  1. Another good list! I LOVED Moloka'i (as you know) and my family book group all enjoyed it, too. I really want to read Snow Flower and the Invention of Wings - they've both been on my TBR list for ages.

    Sue

    Book By Book

    ReplyDelete

Post a Comment

Thanks for stopping by! I'd love to hear your thoughts!

Popular posts from this blog

Freedom to Read Giveaway Hop

I Am A Reader, Not A Writer and Mundie Moms are hosting the Freedom to Read Giveaway Hop in honor of Independence Day in the United States, and I've decided to participate. To stick with the theme of Independence Day, I'm doing what I did last year for this hop: I'm giving away a book of your choice that is written by an author from the United States. It can be any genre as long as the author is from the United States. You choose the book (up to $15), and I'll order it and have it mailed to you from Book Depository . The contest ends on Thursday, July 5th at midnight Eastern Time. The winner will be notified by e-mail. If they do not respond within 48 hours, a new winner will be drawn. Happy 4th of July! I hope you have a safe and fun holiday! Enter here: a Rafflecopter giveaway Now check out all of the other giveaways you can enter at the links below!
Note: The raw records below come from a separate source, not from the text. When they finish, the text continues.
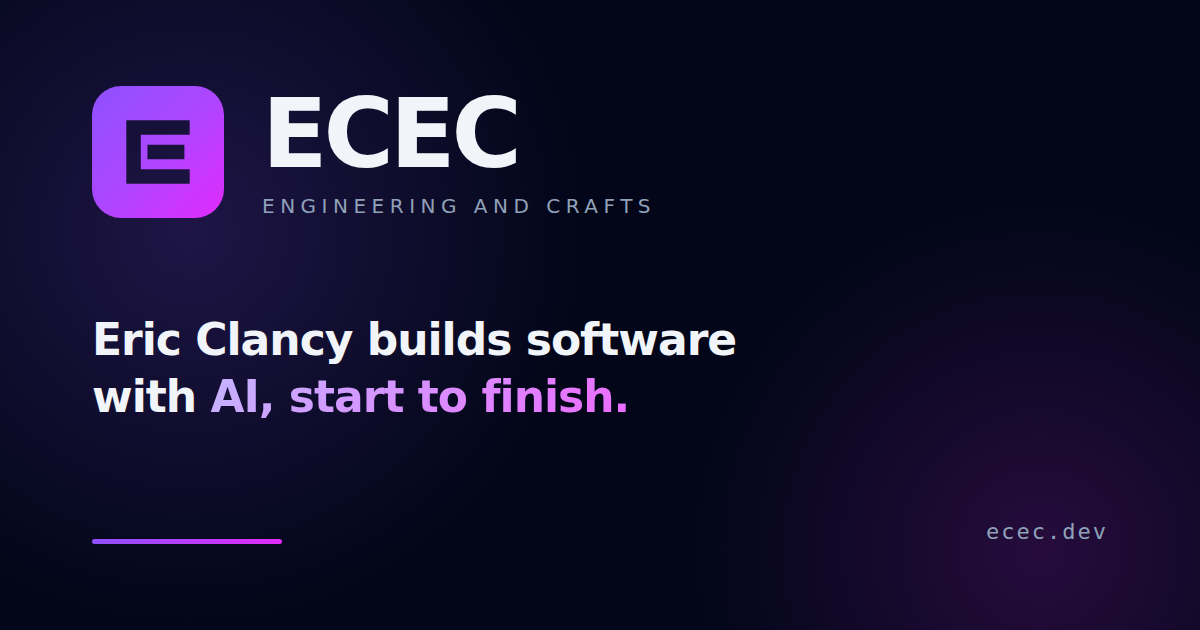
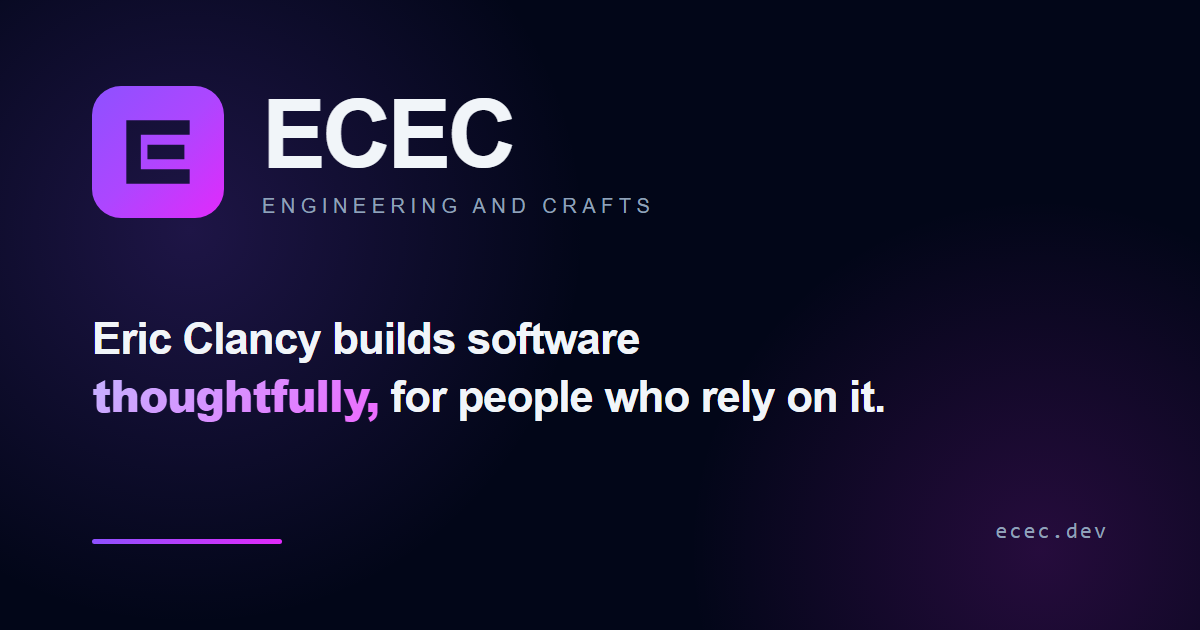
Update OG title/description and regenerate og-image

diff --git a/index.html b/index.html
@@ -13,10 +13,10 @@
       name="description"
       content="Eric Clancy — AI-assisted full-stack developer. Explore projects, expertise, and ways to connect."
     />
-    <meta property="og:title" content="Eric Clancy — AI-Assisted Full-Stack Developer" />
+    <meta property="og:title" content="Eric Clancy Engineering &amp; Crafts" />
     <meta
       property="og:description"
-      content="Hi, I'm Eric. I build software thoughtfully, for people who rely on it."
+      content="Full Stack Developer, Technical Lead, &amp; AI Specialist"
     />
     <meta property="og:type" content="website" />
     <meta property="og:url" content="https://ecec.dev" />

diff --git a/public/og-image.html b/public/og-image.html
@@ -133,7 +133,7 @@
         </div>
       </div>
       <div class="line">
-        Eric Clancy builds software<br />with <b>AI, start to finish.</b>
+        Eric Clancy builds software<br /><b>thoughtfully,</b> for people who rely on it.
       </div>
       <div class="foot">
         <div class="rule"></div>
Leap into Books Giveaway Hop!

This week, I'm participating in the Leap into Books Giveaway Hop hosted by I'm a Reader, Not a Writer . I'm giving away a book of your choice  up to $10 from Book Depository. It's that simple. Just visit  Book Depository and choose any book that is selling for $10 or less. This giveaway is open to international entries as long as Book Depository ships to your address ( click here to check ). The contest ends on Monday, March 5, 2012, at midnight Eastern Time. The winner will be picked using Random.org and notified by e-mail. If they do not respond within 48 hours, a new winner will be drawn. To enter, just leave a comment telling me what book you want to win. Check out all the other participants in the giveaway hop!
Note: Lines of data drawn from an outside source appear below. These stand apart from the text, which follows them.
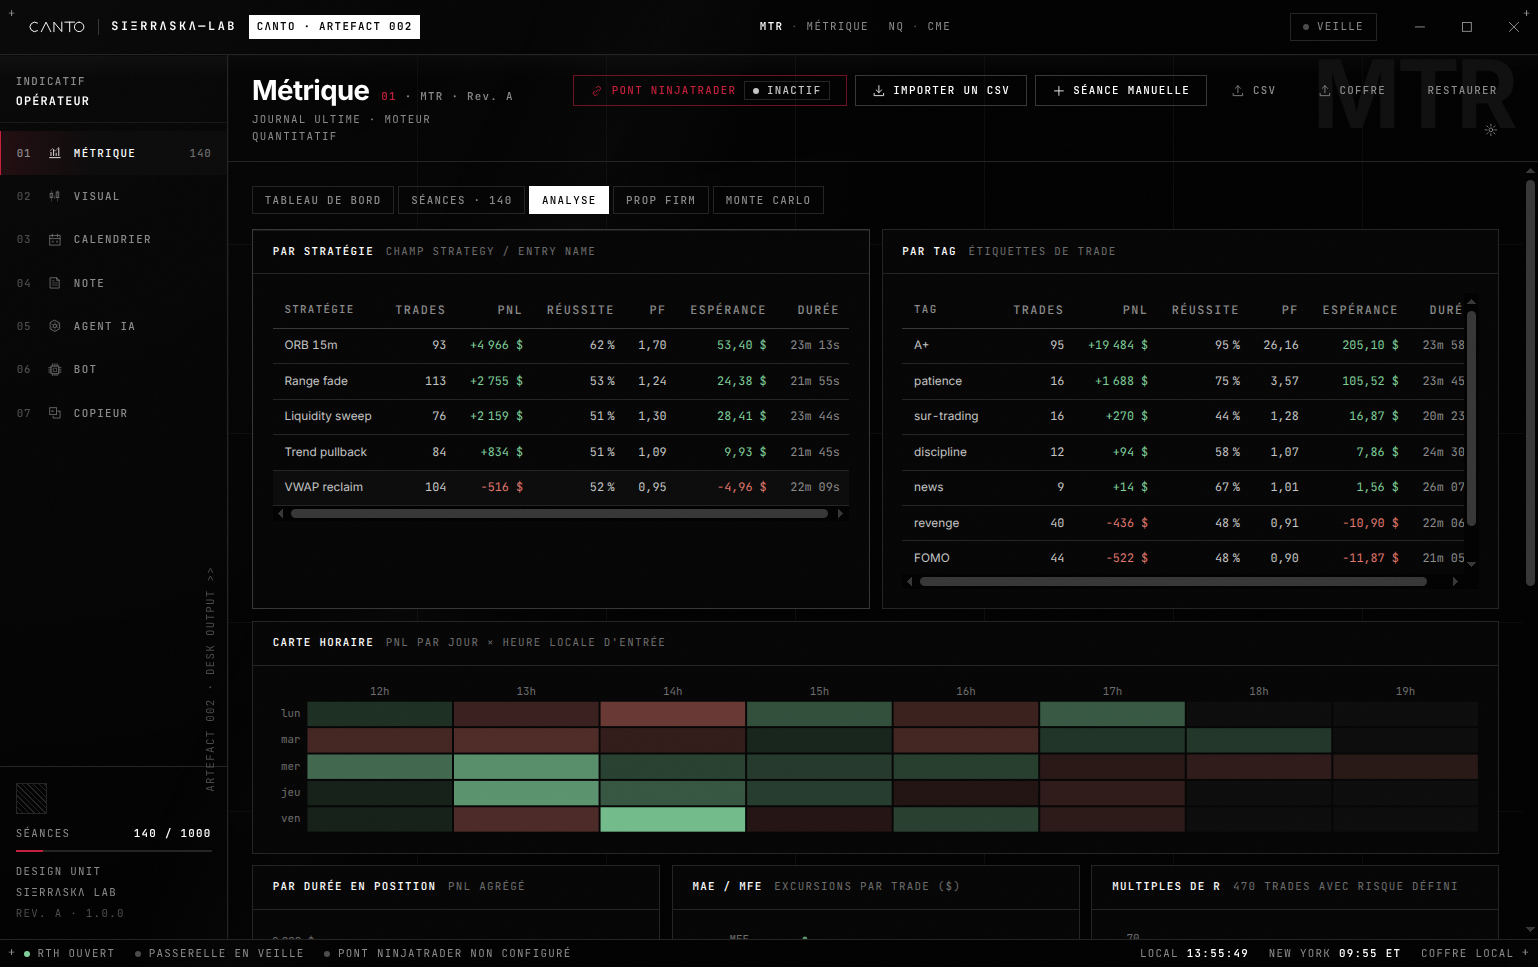
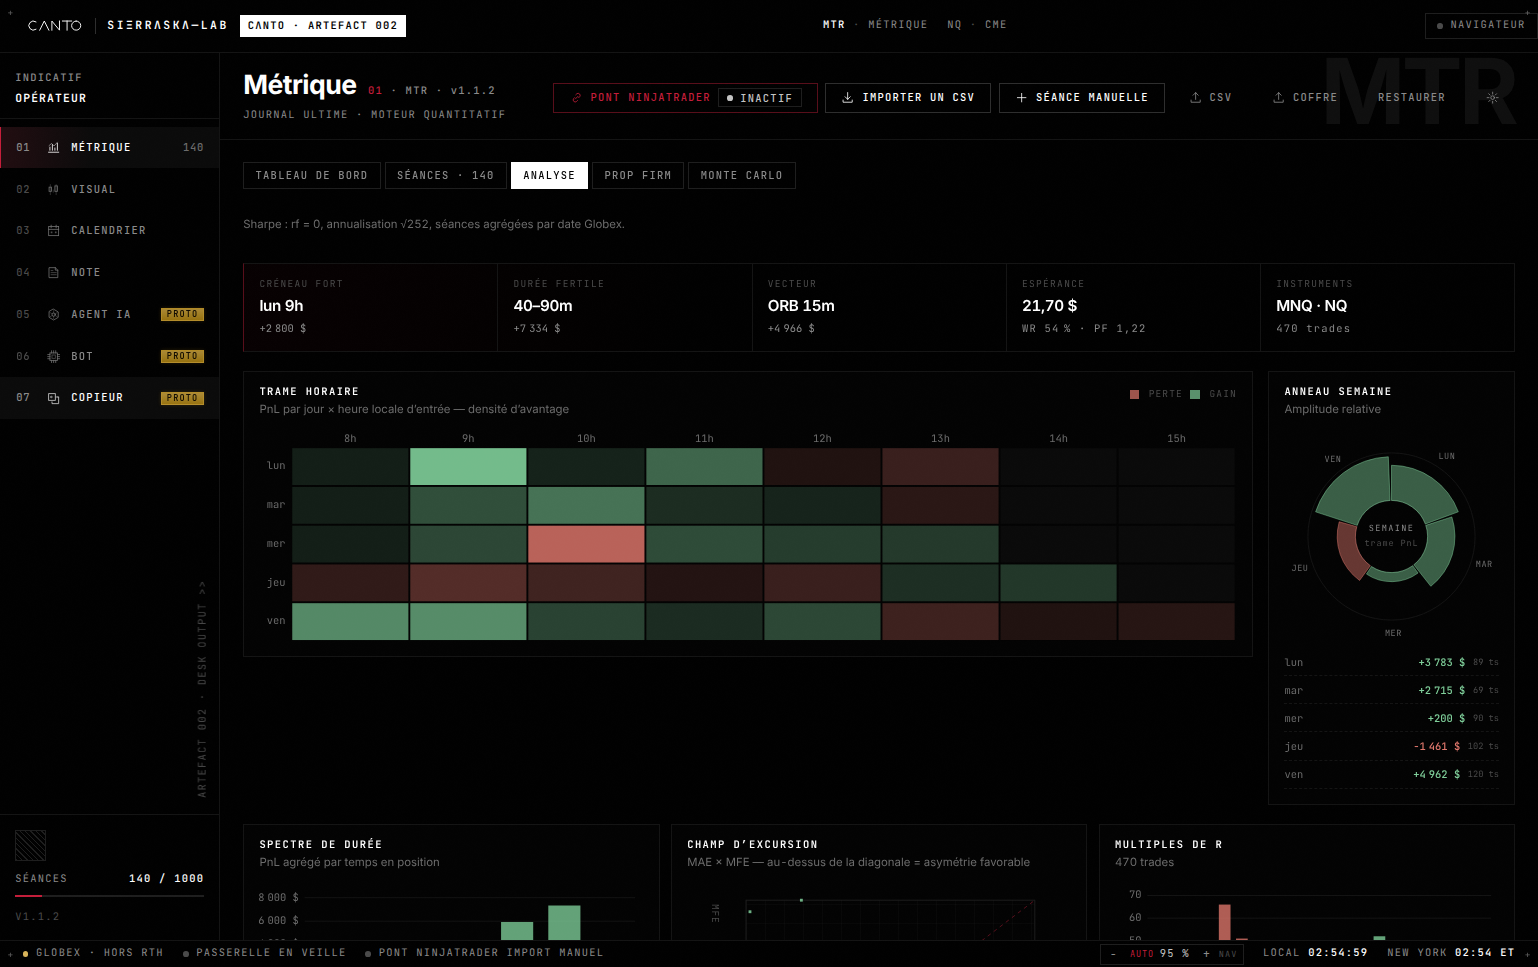
Afficher v1.1.2 sur les plaques README (plus de 1.0.0) (#24)
* fix: officialiser v1.1.2 dans le desk (plus de Rev. A / 1.0.0)

Les en-têtes de module, le copieur et desk.describe lisent package.json.
Script de recapture des plaques README (1538×967).

* fix(mc): ne plus relancer le worker Monte Carlo à chaque rendu

useDeferredValue recevait un nouvel objet à chaque paint, ce qui abortait
la simulation en boucle et laissait l’éventail vide.

* docs: plaques README recapturées en v1.1.2

Les dix PNG 1538×967 affichent v1.1.2 (en-têtes, pied de nav, copieur)
à la place de Rev. A / 1.0.0.

---------

diff --git a/src/modules/copieur/Copieur.tsx b/src/modules/copieur/Copieur.tsx
@@ -4,6 +4,7 @@ import { ModuleContent, ModuleHeader } from '@/app/Shell';
 import { Button, Field, Panel, Stat, Tag, Toggle, cx } from '@/design/primitives';
 import { PROP_FIRMS } from '@/engine/propfirm';
 import { plural } from '@/lib/format';
+import { APP_VERSION } from '@/lib/version';
 import type { CopierAccount } from '@/store/db';
 import { COPIER_CHANGELOG, replicatedQty, useCopier } from '@/store/copier';
 import s from './copieur.module.css';
@@ -59,7 +60,7 @@ export default function Copieur() {
               <Stat small label="Pont NinjaTrader" value="Hors ligne" hint="transport WebSocket non connecté" />
               <Stat small label="Maîtres · suiveurs" value={`${masters.length} · ${followers.length}`} hint={plural(followers.filter((f) => f.enabled).length, 'suiveur actif', 'suiveurs actifs')} tone="ice" />
               <Stat small label="Budget latence" value={`${config.latencyBudgetMs} ms`} hint="alerte au-delà" tone="gold" />
-              <Stat small label="Version" value={COPIER_CHANGELOG[0]?.version ?? '1.0.0'} hint={`canal ${config.channel}`} />
+              <Stat small label="Version" value={COPIER_CHANGELOG[0]?.version ?? APP_VERSION} hint={`canal ${config.channel}`} />
             </div>
 
             <div className={s.banner}>

diff --git a/src/app/Shell.tsx b/src/app/Shell.tsx
@@ -6,6 +6,7 @@ import { Modal } from '@/design/Modal';
 import { Button } from '@/design/primitives';
 import { SESSION_CAPACITY } from '@/engine/types';
 import { desk, isDesk } from '@/lib/desk';
+import { APP_VERSION } from '@/lib/version';
 import { ET_ZONE } from '@/lib/time';
 import { useJournal } from '@/store/journal';
 import { useSettings } from '@/store/settings';
@@ -56,7 +57,7 @@ export function Shell({ children }: { children: ReactNode }) {
   const bridgeLive = !!bridgeStatus?.enabled && !!bridgeStatus.folder && !bridgeStatus.error;
   const active = TABS.find((t) => t.id === tab);
   const [maximized, setMaximized] = useState(false);
-  const [appVersion, setAppVersion] = useState('1.1.2');
+  const [appVersion, setAppVersion] = useState(APP_VERSION);
 
   useEffect(() => {
     if (!desk) return;
@@ -280,7 +281,7 @@ export function ModuleHeader({ tab, actions }: { tab: TabId; actions?: ReactNode
         <h1>
           {def.label}
           <small>
-            <b>{def.index}</b> · {def.code} · Rev. A
+            <b>{def.index}</b> · {def.code} · v{APP_VERSION}
           </small>
         </h1>
         <span className={s.moduleTagline}>{def.tagline}</span>

diff --git a/src/store/agent.ts b/src/store/agent.ts
@@ -5,6 +5,7 @@ import { toolKind, toolSchemas } from '@/engine/agent/tools';
 import { takeToolCalls, type DeskPorts } from '@/engine/agent/ports';
 import { desk, type OrchestratorRequest, type OrchestratorStatus } from '@/lib/desk';
 import { uid } from '@/lib/id';
+import { APP_VERSION } from '@/lib/version';
 import { useCalendar } from './calendar';
 import { db, type AgentMessage } from './db';
 import { useJournal } from './journal';
@@ -96,7 +97,7 @@ export const useAgent = create<AgentState>((set, get) => ({
       unsubscribeRequests = api.orchestrator.onRequest(async (req: OrchestratorRequest) => {
         const log = (ok: boolean, detail?: string) => pushLog(set, get, { direction: 'in', method: req.method, ok, detail });
         if (req.method === 'desk.describe') {
-          api.orchestrator.respond(req.id, req.clientId, { artefact: 'CΛNTO', version: '1.0.0', tools: toolSchemas() });
+          api.orchestrator.respond(req.id, req.clientId, { artefact: 'CΛNTO', version: APP_VERSION, tools: toolSchemas() });
           log(true);
           return;
         }

diff --git a/src/store/copier.ts b/src/store/copier.ts
@@ -32,10 +32,11 @@ export const DEFAULT_COPIER: CopierConfig = {
 
 export const COPIER_CHANGELOG: { version: string; date: string; items: string[] }[] = [
   {
-    version: '1.0.0',
-    date: '2026-09-16',
+    version: '1.1.2',
+    date: '2026-09-17',
     items: [
-      'Grammaire visuelle Lab v1.0 — précision lithographique, LED unique',
+      'Alignement desk v1.1.2 — badge CONCEPTION, kill switch, aucun ordre',
+      'Grammaire visuelle Lab — précision lithographique, LED unique',
       'Modèle maître / suiveurs, sizing fixe · ratio · risque, NQ ↔ MNQ',
       'Filtres : fenêtre horaire, blackout catalyseurs, marge plancher',
       'Spécification du pont NinjaTrader (docs/PONT-NINJATRADER.md)',

diff --git a/src/modules/metrique/MonteCarloView.tsx b/src/modules/metrique/MonteCarloView.tsx
@@ -36,7 +36,7 @@ export function MonteCarloView() {
   const abortRef = useRef<AbortController | null>(null);
 
   const sample = useMemo(() => (level === 'seances' ? sessions.map((x) => x.pnl) : trades.map((x) => x.pnl)), [level, sessions, trades]);
-  const params = useDeferredValue({ runs, horizon, seed, ruin, target });
+  const params = useDeferredValue(useMemo(() => ({ runs, horizon, seed, ruin, target }), [runs, horizon, seed, ruin, target]));
   const effective = clampMonteCarlo(params.runs, params.horizon === '' ? sample.length : params.horizon);
 
   useEffect(() => {

diff --git a/src/lib/version.ts b/src/lib/version.ts
@@ -1,0 +1,4 @@
+import pkg from '../../package.json';
+
+/** Version affichée (package.json). Une seule source. */
+export const APP_VERSION: string = pkg.version;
Freedom Giveaway Hop

Simply Stacie and I Am A Reader, Not A Writer are hosting the Freedom Giveaway Hop in honor of Independence Day in the United States, and I've decided to participate. To stick with the theme of Independence Day: I'm giving away a book of your choice that is written by an author from the United States. It can be any genre as long as the author is from the United States. You choose the book (up to $15), and I'll order it and have it mailed to you from the vendor of my choice. To enter, all you have to do is leave a comment below telling me your favorite U.S. author (this doesn't have to be the author of the book you choose if you're the winner). Include your email address so I can contact you if you win. This giveaway is open to U.S. and Canadian mailing addresses only. I've decided to open this up to international entries as long as Book Depository ships to your address. For extra entries: Leave a separate comment if you follow My Book Retre